They trust the products more if they are purchased overseas and would go to great extent to hunt the real bargains, often making the main activity of their overseas travel on luxury shopping! I know I enjoy visiting the stores with beautiful things like shoes, handbags, clothes and jewellery. It is not uncommon for me to fall in love with one shop or brand and make many purchases from the store from head to toe.
I often joked that retailers love having me as their customer, as when I go shopping, it is a serious affair when my business mind looks at this goes with that and that and that!
So, what does this mean for the retail SME sector in Australia?
We are seeing changes in the shopping experience around Australia particularly in the major cities, with stores wanting to learn how to attract the Chinese consumers, and get them into their shops rather than circling outside them.
Australia is well stocked with stores and brands from all around the world. Luxury brands from Australia and Europe, are cheaper to buy in Australia than if they were purchased in China because of taxes imposed in China for the Chinese consumers. There are also more choices and the Chinese trust overseas luxury brand shops more, with the biggest fear that they don’t want to be caught paying luxury price for a fake product!
It was interesting to see collaboration activities, one of which was a VIP event co hosted by Westpac bank, Burberry and Harper’s Bazaar magazine in Sydney. It was pleasing to see that they are making great effort to raise awareness of their brands, including, private wealth banking, fashion and publishing.
Retail SMEs whose targets are the luxury consumers or the international consumers, can make small changes in their stores to enjoy the influx of new arrivals, many of whom want to shop and spend.
However, it is not easy unless they understand the traits of the Chinese consumer.
The Chinese consumer is also evolving. According to China Skinny, mark tanner, says that more than 80% of Chinese travellers from mainland China, cite, shopping a crucial part of their travel plans. The Chinese internet users are the highest users in the world of social media, and as high as 90%. The Chinese shoppers also follow brands, more than the global trends, as high as 60% versus 38% globally.

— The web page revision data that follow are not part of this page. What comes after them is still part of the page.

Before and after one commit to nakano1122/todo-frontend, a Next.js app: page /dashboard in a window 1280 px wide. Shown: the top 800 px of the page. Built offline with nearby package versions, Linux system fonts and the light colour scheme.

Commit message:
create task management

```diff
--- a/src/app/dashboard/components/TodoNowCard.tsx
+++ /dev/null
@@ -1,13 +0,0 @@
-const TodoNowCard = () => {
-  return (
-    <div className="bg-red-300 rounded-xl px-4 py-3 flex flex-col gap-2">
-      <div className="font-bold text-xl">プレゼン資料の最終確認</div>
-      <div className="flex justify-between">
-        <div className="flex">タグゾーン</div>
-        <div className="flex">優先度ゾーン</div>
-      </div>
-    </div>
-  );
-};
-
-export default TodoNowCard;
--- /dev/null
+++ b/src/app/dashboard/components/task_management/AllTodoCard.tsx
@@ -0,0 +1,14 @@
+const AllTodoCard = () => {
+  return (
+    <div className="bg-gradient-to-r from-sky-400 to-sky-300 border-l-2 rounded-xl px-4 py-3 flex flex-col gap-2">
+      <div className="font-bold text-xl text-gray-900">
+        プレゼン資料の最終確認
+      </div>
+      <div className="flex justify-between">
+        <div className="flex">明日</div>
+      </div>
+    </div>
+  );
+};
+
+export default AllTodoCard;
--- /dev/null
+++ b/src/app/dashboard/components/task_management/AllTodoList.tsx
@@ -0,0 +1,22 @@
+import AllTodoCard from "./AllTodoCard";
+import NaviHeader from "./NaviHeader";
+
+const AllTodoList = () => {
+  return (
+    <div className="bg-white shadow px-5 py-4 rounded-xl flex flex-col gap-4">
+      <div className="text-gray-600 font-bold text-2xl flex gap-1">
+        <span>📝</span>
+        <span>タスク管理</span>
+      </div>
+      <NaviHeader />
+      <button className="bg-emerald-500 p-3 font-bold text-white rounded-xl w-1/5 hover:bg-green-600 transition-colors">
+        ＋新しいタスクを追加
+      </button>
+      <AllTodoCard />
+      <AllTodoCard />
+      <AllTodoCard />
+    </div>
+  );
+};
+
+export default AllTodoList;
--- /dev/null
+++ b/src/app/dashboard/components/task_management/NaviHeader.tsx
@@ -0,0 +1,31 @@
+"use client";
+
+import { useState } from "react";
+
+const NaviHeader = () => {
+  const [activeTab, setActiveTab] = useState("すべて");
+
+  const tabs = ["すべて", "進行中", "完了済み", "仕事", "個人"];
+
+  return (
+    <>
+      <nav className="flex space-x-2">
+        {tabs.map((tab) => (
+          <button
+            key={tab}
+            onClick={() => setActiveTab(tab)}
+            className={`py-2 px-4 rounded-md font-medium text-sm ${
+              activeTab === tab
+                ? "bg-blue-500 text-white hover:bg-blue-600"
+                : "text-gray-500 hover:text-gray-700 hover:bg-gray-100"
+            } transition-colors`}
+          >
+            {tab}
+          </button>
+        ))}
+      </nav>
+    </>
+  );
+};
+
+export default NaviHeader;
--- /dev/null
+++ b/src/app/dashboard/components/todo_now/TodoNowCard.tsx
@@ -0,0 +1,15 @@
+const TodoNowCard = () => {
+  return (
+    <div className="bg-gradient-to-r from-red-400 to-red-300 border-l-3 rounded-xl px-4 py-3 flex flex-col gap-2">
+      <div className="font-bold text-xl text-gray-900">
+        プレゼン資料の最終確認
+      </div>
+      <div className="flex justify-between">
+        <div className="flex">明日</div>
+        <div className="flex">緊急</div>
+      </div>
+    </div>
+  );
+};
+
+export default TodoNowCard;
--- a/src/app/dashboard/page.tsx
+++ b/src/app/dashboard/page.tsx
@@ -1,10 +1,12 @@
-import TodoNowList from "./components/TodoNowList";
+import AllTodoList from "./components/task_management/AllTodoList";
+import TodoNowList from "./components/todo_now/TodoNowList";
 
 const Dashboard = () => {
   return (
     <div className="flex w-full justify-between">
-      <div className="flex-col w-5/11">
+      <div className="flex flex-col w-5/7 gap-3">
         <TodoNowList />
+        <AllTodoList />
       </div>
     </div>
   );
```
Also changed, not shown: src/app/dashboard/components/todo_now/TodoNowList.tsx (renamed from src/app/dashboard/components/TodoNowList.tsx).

More than 40% use social media to make buying decisions, and may view as many as 10 websites before they make a decision to buy.
Imagine this retail shopping frenzy when there are discounts and bargains of luxury items on sale!
The retail industry in Australia is presented with the challenge on how to reach out to the Chinese consumer market, the wealthy Chinese visitor who on an average, spend more than international visitors from other countries.
There are a wide range of strategies including creating an awareness of their brand and having an online presence in Chines social media. Marketing to the premium Chinese consumer is highly dependent on social media and understanding culture.
Some of the strategies can include, specifically tailored marketing to the Chinese in Australia, who will then in turn spread the stories to their friends and followers in China, And the other is to target the visitor Chinese, giving them reasons to go viral to showcase their purchase and taste of luxury brands to their friends and families in China. There are the traditional marketing strategies via the newspapers, magazines and social media online presence via WeChat and Weibo.
So, what does a luxury premium Chinese consumer want? They all want the luxury experience and not missing out of what was only a dream only a few years ago. Men and women are becoming more discerning in their tastes and can be demanding in their retail shopping needs.
Whatever that premium consumer wants, we hope they do not become known as the ‘Crazy Rich Chinese’ as described in the outrageously funny best selling novel by Kevin Kwan called ‘Crazy Rich Asians’.